Centre levels the field, hikes national minimum wage floor to ₹160/day

Our Bureau New Delhi | Updated on January 24, 2018 Published on July 07, 2015

Minister of State for LabourBandaru Dattatreya

BL02PANI-GROUP-

But trade unions cry foul, say many States are paying higher amount

To ensure uniform minimum wages across the country, the Centre has hiked the national floor level from ₹137/day to ₹160/day with effect from July 1. Trade unions, however, said the move does not “make sense” as many States, such as Kerala, are already paying a much higher amount.
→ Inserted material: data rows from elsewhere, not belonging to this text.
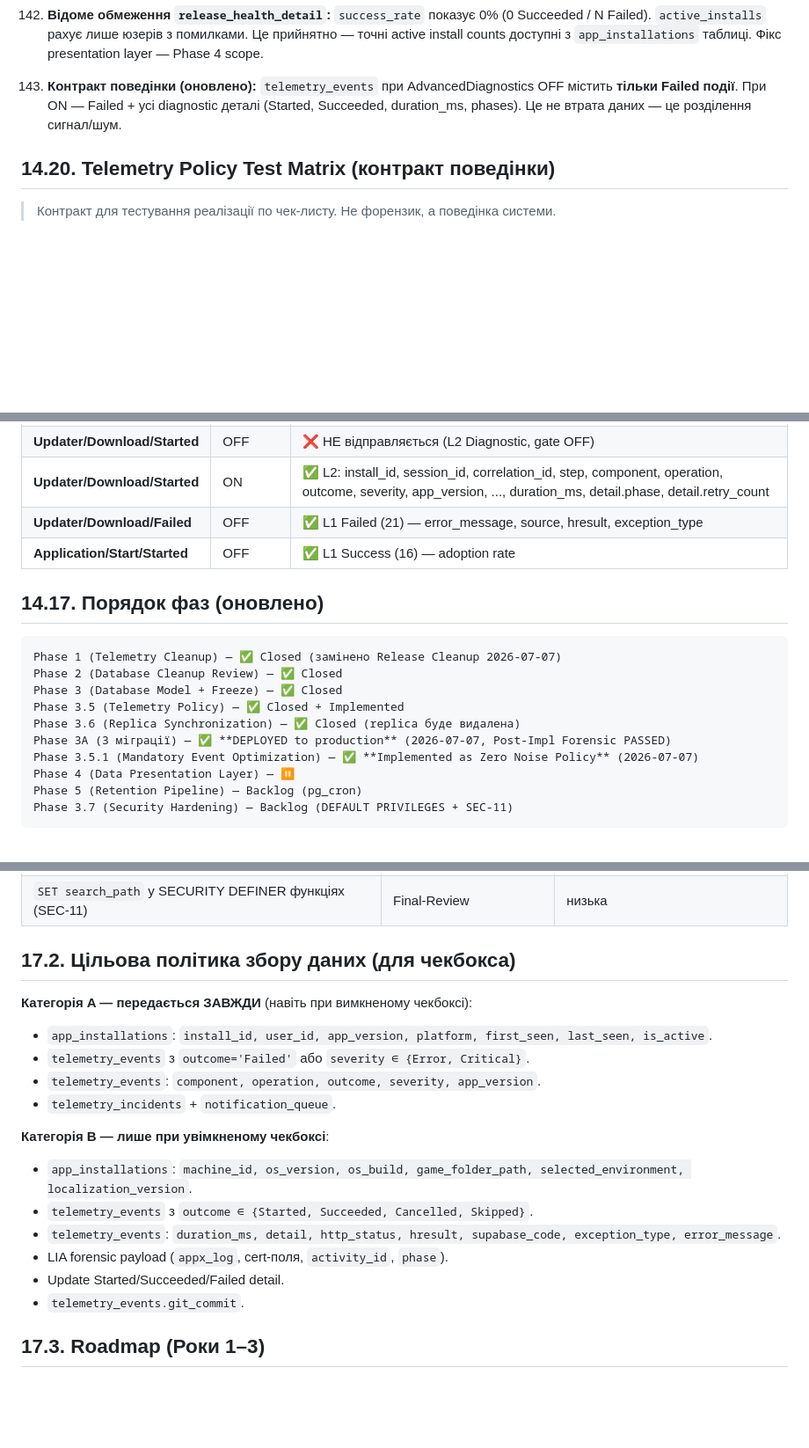
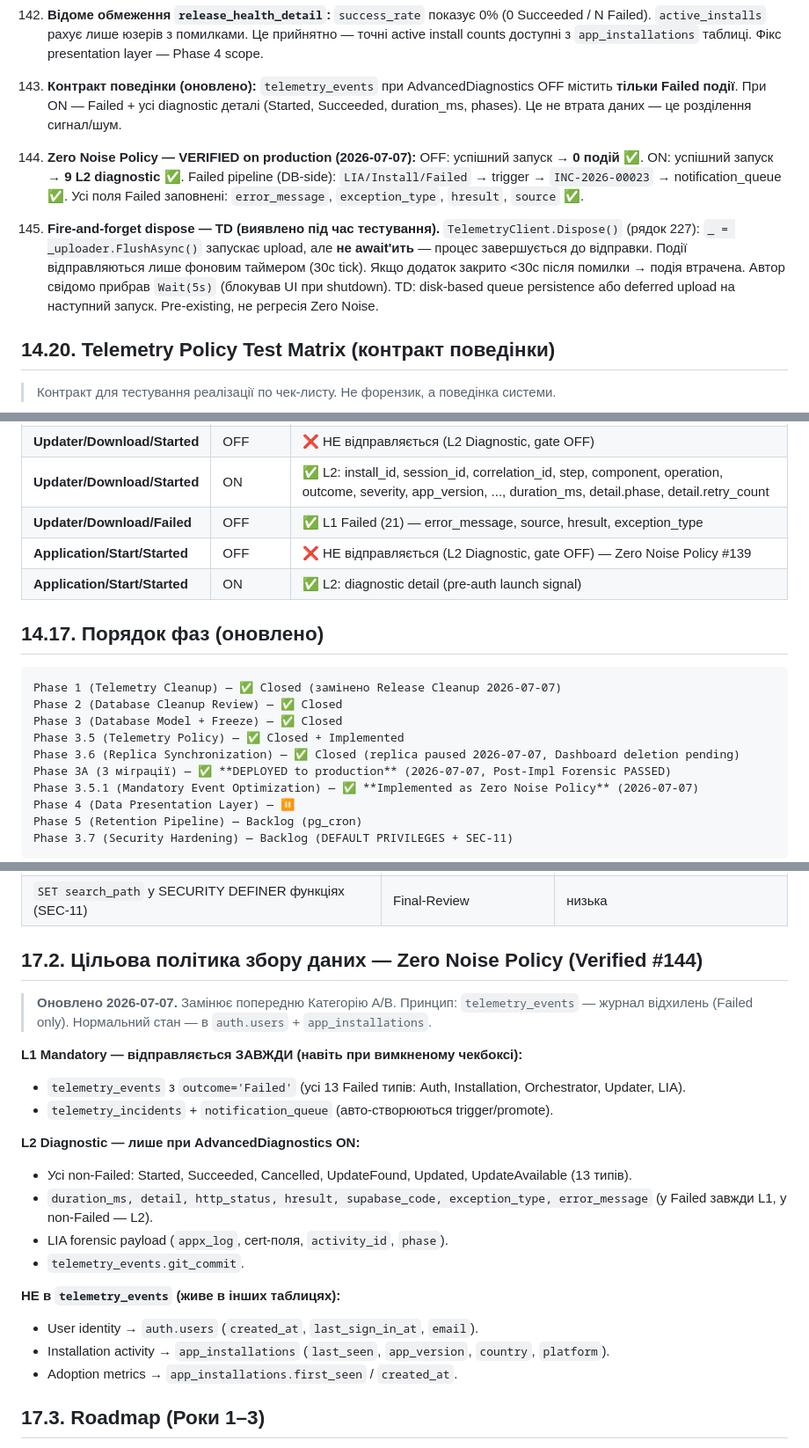
Before and after one commit to Vova-Bob/SCLOC-Verse, a Markdown page: docs/SCLOCVerse-Knowledge-Base.md, 3 parts joined by grey strips. Shown at 88% size. Drawn GitHub-style; blank space fills up the shorter version.

Commit message:
KB Synchronization: Zero Noise verified + replica paused
Phase 3.5.1 Zero Noise Policy — VERIFIED on production:
  OFF: успішний запуск → 0 подій ✅
  ON: успішний запуск → 9 L2 diagnostic ✅
  Failed pipeline: event → INC-2026-00023 → notification ✅
  Усі Failed поля заповнені (error_message, exception_type, hresult, source)

§14.24 #144-145: verification results + fire-and-forget dispose TD.
§14.17: replica paused. Phase 3.5.1 ✅ Implemented.
§14.20.2: Test Matrix оновлено (Application/Start тепер L2).
§17.2: Zero Noise Policy замінює Категорію A/B.

Replica zhdtcxvnzlvbgxariyww — paused. Dashboard deletion pending.

Усі тести пройдено. Production готовий до релізу.

```diff
--- a/docs/SCLOCVerse-Knowledge-Base.md
+++ b/docs/SCLOCVerse-Knowledge-Base.md
@@ -1624,6 +1624,10 @@ Blazor Components (.razor)
 
 143. **Контракт поведінки (оновлено):** `telemetry_events` при AdvancedDiagnostics OFF містить **тільки Failed події**. При ON — Failed + усі diagnostic деталі (Started, Succeeded, duration_ms, phases). Це не втрата даних — це розділення сигнал/шум.
 
+144. **Zero Noise Policy — VERIFIED on production (2026-07-07):** OFF: успішний запуск → **0 подій** ✅. ON: успішний запуск → **9 L2 diagnostic** ✅. Failed pipeline (DB-side): `LIA/Install/Failed` → trigger → `INC-2026-00023` → notification_queue ✅. Усі поля Failed заповнені: `error_message`, `exception_type`, `hresult`, `source` ✅.
+
+145. **Fire-and-forget dispose — TD (виявлено під час тестування).** `TelemetryClient.Dispose()` (рядок 227): `_ = _uploader.FlushAsync()` запускає upload, але **не await'ить** — процес завершується до відправки. Події відправляються лише фоновим таймером (30с tick). Якщо додаток закрито <30с після помилки → подія втрачена. Автор свідомо прибрав `Wait(5s)` (блокував UI при shutdown). TD: disk-based queue persistence або deferred upload на наступний запуск. Pre-existing, не регресія Zero Noise.
+
 ## 14.20. Telemetry Policy Test Matrix (контракт поведінки)
 
 > Контракт для тестування реалізації по чек-листу. Не форензик, а поведінка системи.
@@ -1654,7 +1658,8 @@ Blazor Components (.razor)
 | **Updater/Download/Started** | OFF | ❌ НЕ відправляється (L2 Diagnostic, gate OFF) |
 | **Updater/Download/Started** | ON | ✅ L2: install_id, session_id, correlation_id, step, component, operation, outcome, severity, app_version, ..., duration_ms, detail.phase, detail.retry_count |
 | **Updater/Download/Failed** | OFF | ✅ L1 Failed (21) — error_message, source, hresult, exception_type |
-| **Application/Start/Started** | OFF | ✅ L1 Success (16) — adoption rate |
+| **Application/Start/Started** | OFF | ❌ НЕ відправляється (L2 Diagnostic, gate OFF) — Zero Noise Policy #139 |
+| **Application/Start/Started** | ON | ✅ L2: diagnostic detail (pre-auth launch signal) |
 
 
 ## 14.17. Порядок фаз (оновлено)
@@ -1664,7 +1669,7 @@ Phase 1 (Telemetry Cleanup) — ✅ Closed (замінено Release Cleanup 202
 Phase 2 (Database Cleanup Review) — ✅ Closed
 Phase 3 (Database Model + Freeze) — ✅ Closed
 Phase 3.5 (Telemetry Policy) — ✅ Closed + Implemented
-Phase 3.6 (Replica Synchronization) — ✅ Closed (replica буде видалена)
+Phase 3.6 (Replica Synchronization) — ✅ Closed (replica paused 2026-07-07, Dashboard deletion pending)
 Phase 3A (3 міграції) — ✅ **DEPLOYED to production** (2026-07-07, Post-Impl Forensic PASSED)
 Phase 3.5.1 (Mandatory Event Optimization) — ✅ **Implemented as Zero Noise Policy** (2026-07-07)
 Phase 4 (Data Presentation Layer) — ⏸
@@ -2052,21 +2057,24 @@ auth.users (TABLE, 35 columns)  +  public.app_installations (TABLE)
 | Checksum-fail замість Verify.Skipped (SEC-4) | Final-Review | низька |
 | `SET search_path` у SECURITY DEFINER функціях (SEC-11) | Final-Review | низька |
 
-## 17.2. Цільова політика збору даних (для чекбокса)
-
-**Категорія A — передається ЗАВЖДИ** (навіть при вимкненому чекбоксі):
-- `app_installations`: `install_id, user_id, app_version, platform, first_seen, last_seen, is_active`.
-- `telemetry_events` з `outcome='Failed'` або `severity ∈ {Error, Critical}`.
-- `telemetry_events`: `component, operation, outcome, severity, app_version`.
-- `telemetry_incidents` + `notification_queue`.
-
-**Категорія B — лише при увімкненому чекбоксі**:
-- `app_installations`: `machine_id, os_version, os_build, game_folder_path, selected_environment, localization_version`.
-- `telemetry_events` з `outcome ∈ {Started, Succeeded, Cancelled, Skipped}`.
-- `telemetry_events`: `duration_ms, detail, http_status, hresult, supabase_code, exception_type, error_message`.
+## 17.2. Цільова політика збору даних — Zero Noise Policy (Verified #144)
+
+> **Оновлено 2026-07-07.** Замінює попередню Категорію A/B. Принцип: `telemetry_events` — журнал відхилень (Failed only). Нормальний стан — в `auth.users` + `app_installations`.
+
+**L1 Mandatory — відправляється ЗАВЖДИ (навіть при вимкненому чекбоксі):**
+- `telemetry_events` з `outcome='Failed'` (усі 13 Failed типів: Auth, Installation, Orchestrator, Updater, LIA).
+- `telemetry_incidents` + `notification_queue` (авто-створюються trigger/promote).
+
+**L2 Diagnostic — лише при AdvancedDiagnostics ON:**
+- Усі non-Failed: Started, Succeeded, Cancelled, UpdateFound, Updated, UpdateAvailable (13 типів).
+- `duration_ms, detail, http_status, hresult, supabase_code, exception_type, error_message` (у Failed завжди L1, у non-Failed — L2).
 - LIA forensic payload (`appx_log`, cert-поля, `activity_id`, `phase`).
-- Update Started/Succeeded/Failed detail.
 - `telemetry_events.git_commit`.
+
+**НЕ в `telemetry_events` (живе в інших таблицях):**
+- User identity → `auth.users` (`created_at`, `last_sign_in_at`, `email`).
+- Installation activity → `app_installations` (`last_seen`, `app_version`, `country`, `platform`).
+- Adoption metrics → `app_installations.first_seen` / `created_at`.
 
 ## 17.3. Roadmap (Роки 1–3)
 
```
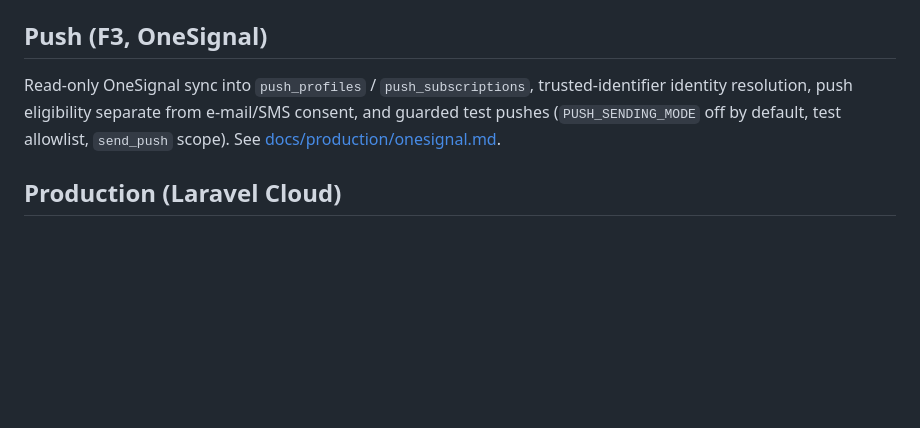
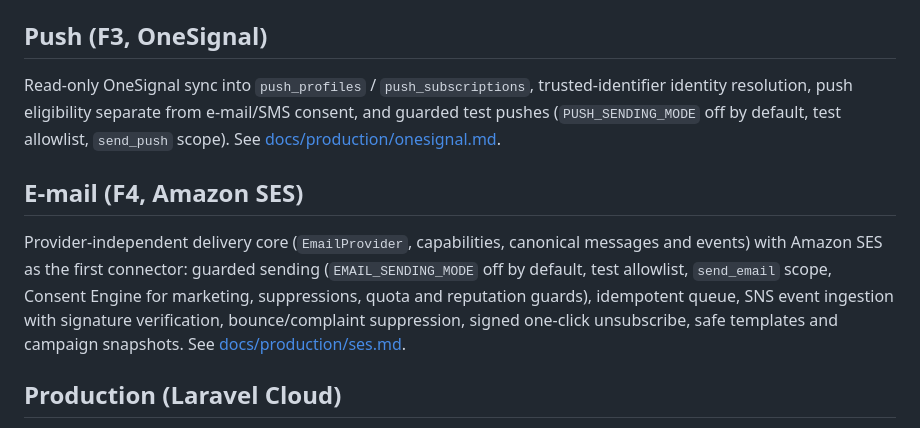
Before and after one commit to bilalSimsek23/pratiktools.com, a Markdown page: README.md, the part around the change. GitHub-like rendering; blank space fills up the shorter version.

```diff
--- a/README.md
+++ b/README.md
@@ -78,6 +78,15 @@ identity resolution, push eligibility separate from e-mail/SMS consent, and guar
 (`PUSH_SENDING_MODE` off by default, test allowlist, `send_push` scope). See
 [docs/production/onesignal.md](docs/production/onesignal.md).
 
+## E-mail (F4, Amazon SES)
+
+Provider-independent delivery core (`EmailProvider`, capabilities, canonical messages and events)
+with Amazon SES as the first connector: guarded sending (`EMAIL_SENDING_MODE` off by default, test
+allowlist, `send_email` scope, Consent Engine for marketing, suppressions, quota and reputation
+guards), idempotent queue, SNS event ingestion with signature verification, bounce/complaint
+suppression, signed one-click unsubscribe, safe templates and campaign snapshots. See
+[docs/production/ses.md](docs/production/ses.md).
+
 ## Production (Laravel Cloud)
 
 See [docs/production/laravel-cloud.md](docs/production/laravel-cloud.md): boot safety rules, the
```
Also changed, not shown: docs/production/ses.md (added, +193 -0 lines).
Meanwhile, Labour Minister Bandaru Dattatreya has written to all the Chief Ministers urging them to take necessary steps to ensure that minimum wage rates of all scheduled employments are not below the national floor of ₹160/day, a Labour Ministry statement said on Tuesday.

“While reviewing the movement of Consumer Price Index for Industrial Workers (CPI-IW) during April 2014 to March 2015, over the period April 2012 to March 2013, it was observed that the average CPI-IW has risen from 215.17 to 250.83,” Dattatreya said, adding that the floor rates have been increased accordingly. The National Floor Level Minimum Wage is fixed by the Centre and requires to be revised from time-to-time on the basis of the rise in CPI-IW. It was last revised from ₹115/day to ₹137/day with effect from July 7, 2013, the Ministry said.

Trade unions, meanwhile, accused the government of ignoring the consensus reached by the 43{+r}{+d} Indian Labour Conference on following a particular pattern for formulation of minimum wages.

“Many States are already paying a higher amount. We have been demanding at least ₹15,000/month, and this comes to only over ₹4,500/month. This does not make any sense,” said Tapan Sen, Rajya Sabha MP and General Secretary, Centre of Indian Trade Unions, adding that trade unions wanted a ‘national minimum wage’, not ‘national floor level’ minimum wage.

Published on July 07, 2015
null
This article is closed for comments.
Please Email the Editor